Even Dr Chee seemed to appreciate the shock value of his remarks, prefacing them by saying: "What I'm about to say may register significantly on the Richter scale."
"The PAP is not all bad. Some of the MPs genuinely work and care for the people. But by the same token, neither is the opposition the useless destructive force that the PAP paints us out to be," he said at the SDP rally in Holland-Bukit Timah GRC.
He added, however, that this did not mean having to agree on everything all the time because that would make Singapore "like Nazi Germany".
Dr Chee, who was sued for defamation by former prime ministers Lee Kuan Yew and Goh Chok Tong, is contesting his first election in 14 years after being cleared of bankruptcy in 2012.
"The PAP and opposition must find common ground and work for the good of this country. We will cooperate and support the ruling party on issues that benefit the people," he said. "But where we see PAP policies taking Singapore down the wrong path, we will be steadfast in our principles and push the PAP hard."
Dr Chee, 53, is standing as a candidate in Holland-Bukit Timah GRC alongside medical professor Paul Tambyah, 50; compliance auditor Sidek Mallek, 55; and healthcare administrator Chong Wai Fung, 45.
He was the final speaker to take the stage at the SDP's third rally, which took on a pop concert-like atmosphere last night, even as many used their speeches to attack the Government's immigration policy.
Light sticks were distributed to the crowd and, towards the end, the rally speakers led them in chants of "SDP! SDP!"
On immigration, Dr Chee stressed that the PAP had got it wrong. Not only has the policy strained infrastructure, he said, but it has also diluted the Singaporean identity and caused acute stress among locals.
He questioned the Government's lack of planning for the influx of foreigners before "the floodgates were opened". He added that not having a plan to assimilate them into Singapore society - as evident from enclaves - has also "led to trouble".
He cited, as an example, the Little India riot on Dec 8, 2013, which was Singapore's worst case of violence in over 40 years. It left 49 Home Team officers injured and 23 emergency vehicles damaged.

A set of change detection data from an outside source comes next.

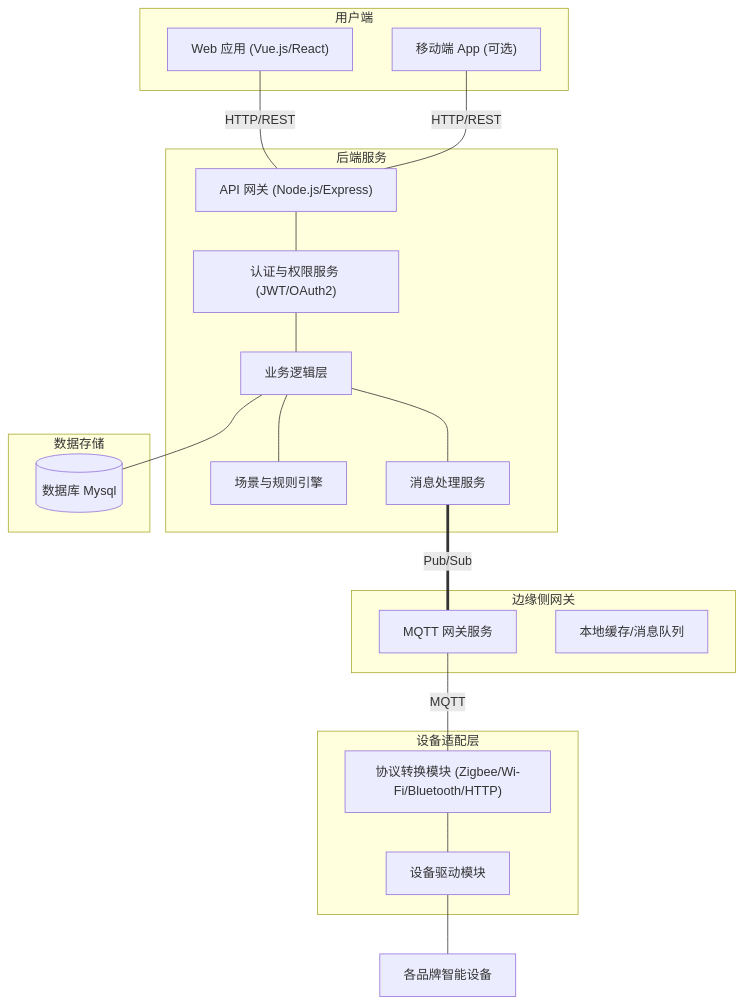
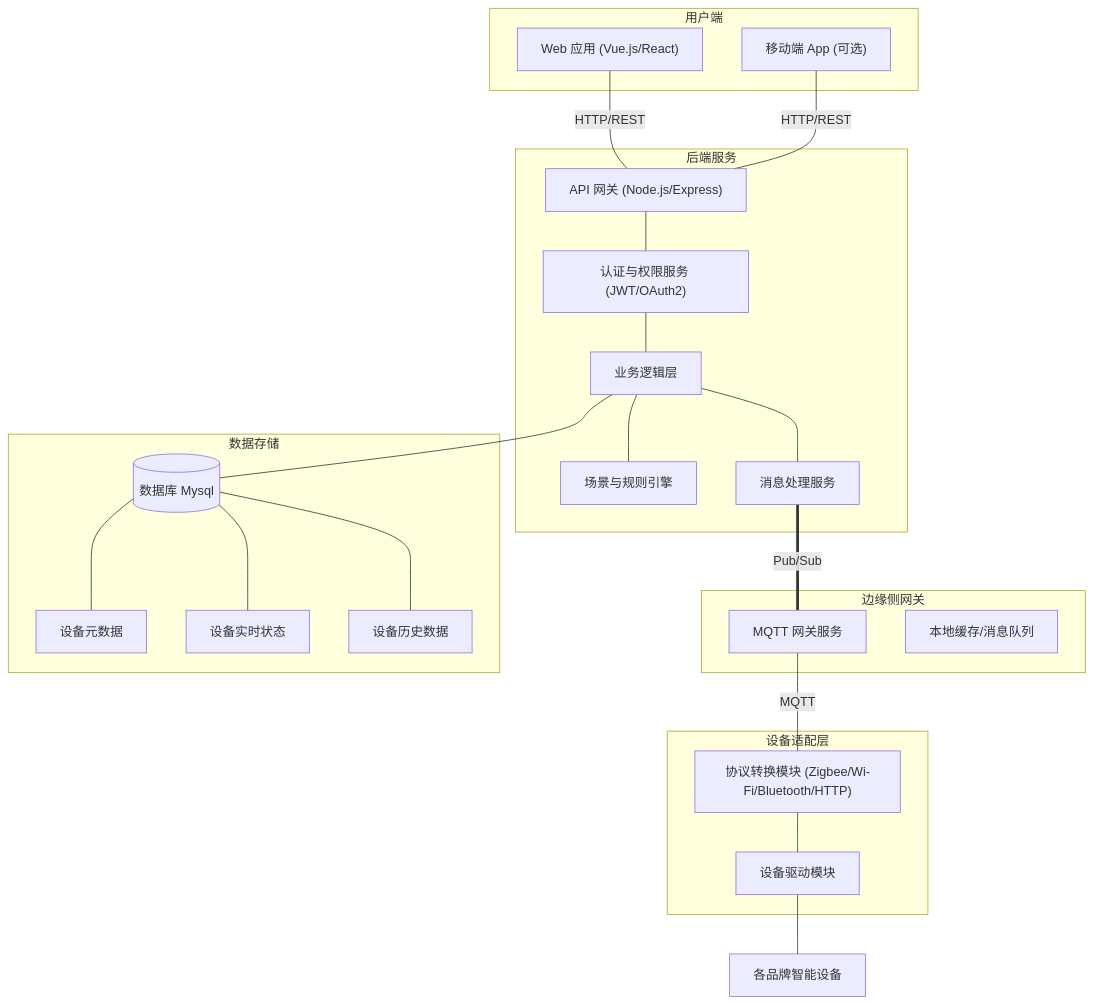
The diagram in README.md (KDAIer/yatmosphere), drawn with Mermaid before and after one commit. The commit also changed other lines of this file, not shown here.

````diff
--- a/README.md
+++ b/README.md
@@ -57,41 +58,47 @@
 ```mermaid
 flowchart TB
     subgraph 用户端
         A1["Web 应用 (Vue.js/React)"]  
         A2["移动端 App (可选)"]  
     end
 
     subgraph 边缘侧网关
         B1["MQTT 网关服务"]
         B2["本地缓存/消息队列"]
     end
 
     subgraph 后端服务
         C1["API 网关 (Node.js/Express)"]
         C2["认证与权限服务 (JWT/OAuth2)"]
         C3["业务逻辑层"]
         C4["场景与规则引擎"]
         C5["消息处理服务"]
     end
 
     subgraph 设备适配层
         D1["设备驱动模块"]
         D2["协议转换模块 (Zigbee/Wi-Fi/Bluetooth/HTTP)"]
     end
 
     subgraph 数据存储
         E1[(数据库 Mysql)]
+        E2["设备元数据"]
+        E3["设备实时状态"]
+        E4["设备历史数据"]
     end
 
     A1 ---|HTTP/REST| C1
     A2 ---|HTTP/REST| C1
     C1 --- C2
     C2 --- C3
     C3 --- C4
     C3 --- C5
     C5 ===|Pub/Sub| B1
     B1 ---|MQTT| D2
     D2 --- D1
     D1 --- Devices[各品牌智能设备]
     C3 --- E1
+    E1 --- E2
+    E1 --- E3
+    E1 --- E4
 ```
````
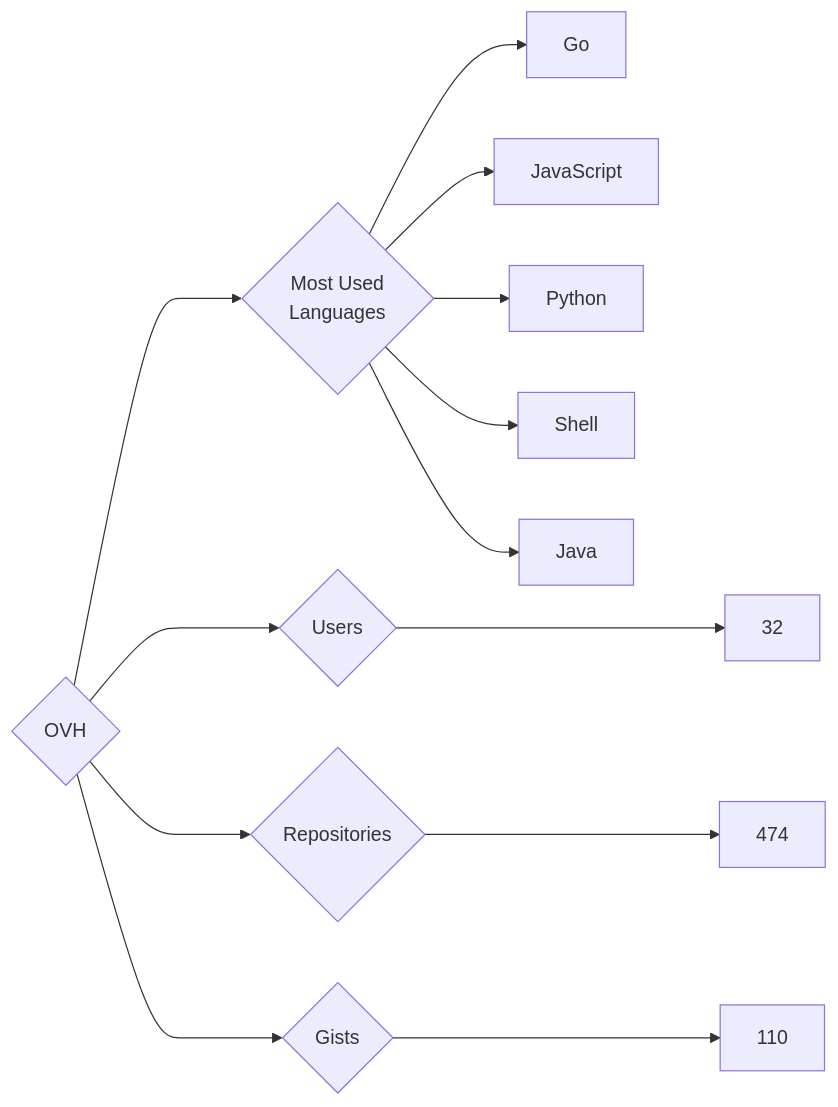
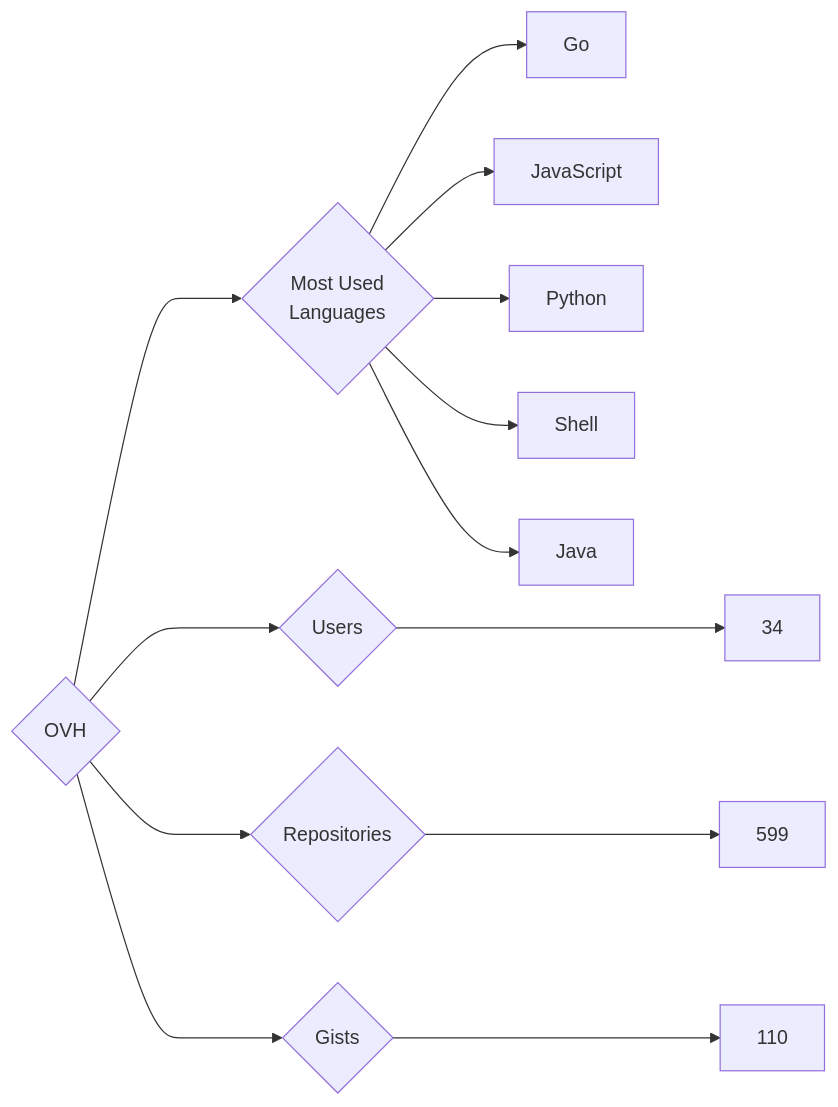
One commit to trickest/insiders changed the diagram in targets/OVH/README.md. Above: the diagram before and after it, drawn with Mermaid. The commit also changed 823 other files, not shown here.

````diff
--- a/targets/OVH/README.md
+++ b/targets/OVH/README.md
@@ -3,13 +3,13 @@
 ```mermaid
 graph LR
 COMPANY_NAME{OVH}
-COMPANY_NAME ---> U{Users} ---> UN[32]
-COMPANY_NAME ---> R{Repositories} ---> RN[474]
+COMPANY_NAME ---> U{Users} ---> UN[34]
+COMPANY_NAME ---> R{Repositories} ---> RN[599]
 COMPANY_NAME ---> G{Gists} ---> GN[110]
 COMPANY_NAME ---> ML{Most Used<br>Languages}
 ML --> Go[Go]
 ML --> JavaScript[JavaScript]
 ML --> Python[Python]
 ML --> Shell[Shell]
 ML --> Java[Java]
 ```
````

Dr Chee, citing the findings of a subsequent Committee of Inquiry into the riot, said: "The lack of planning by the Government was so bad that even the police were not trained to handle the unrest."
But he stressed that the SDP is not xenophobic, calling instead for a regulated immigration policy that takes into account the quality of foreign workers, and moderates the speed they come into the country.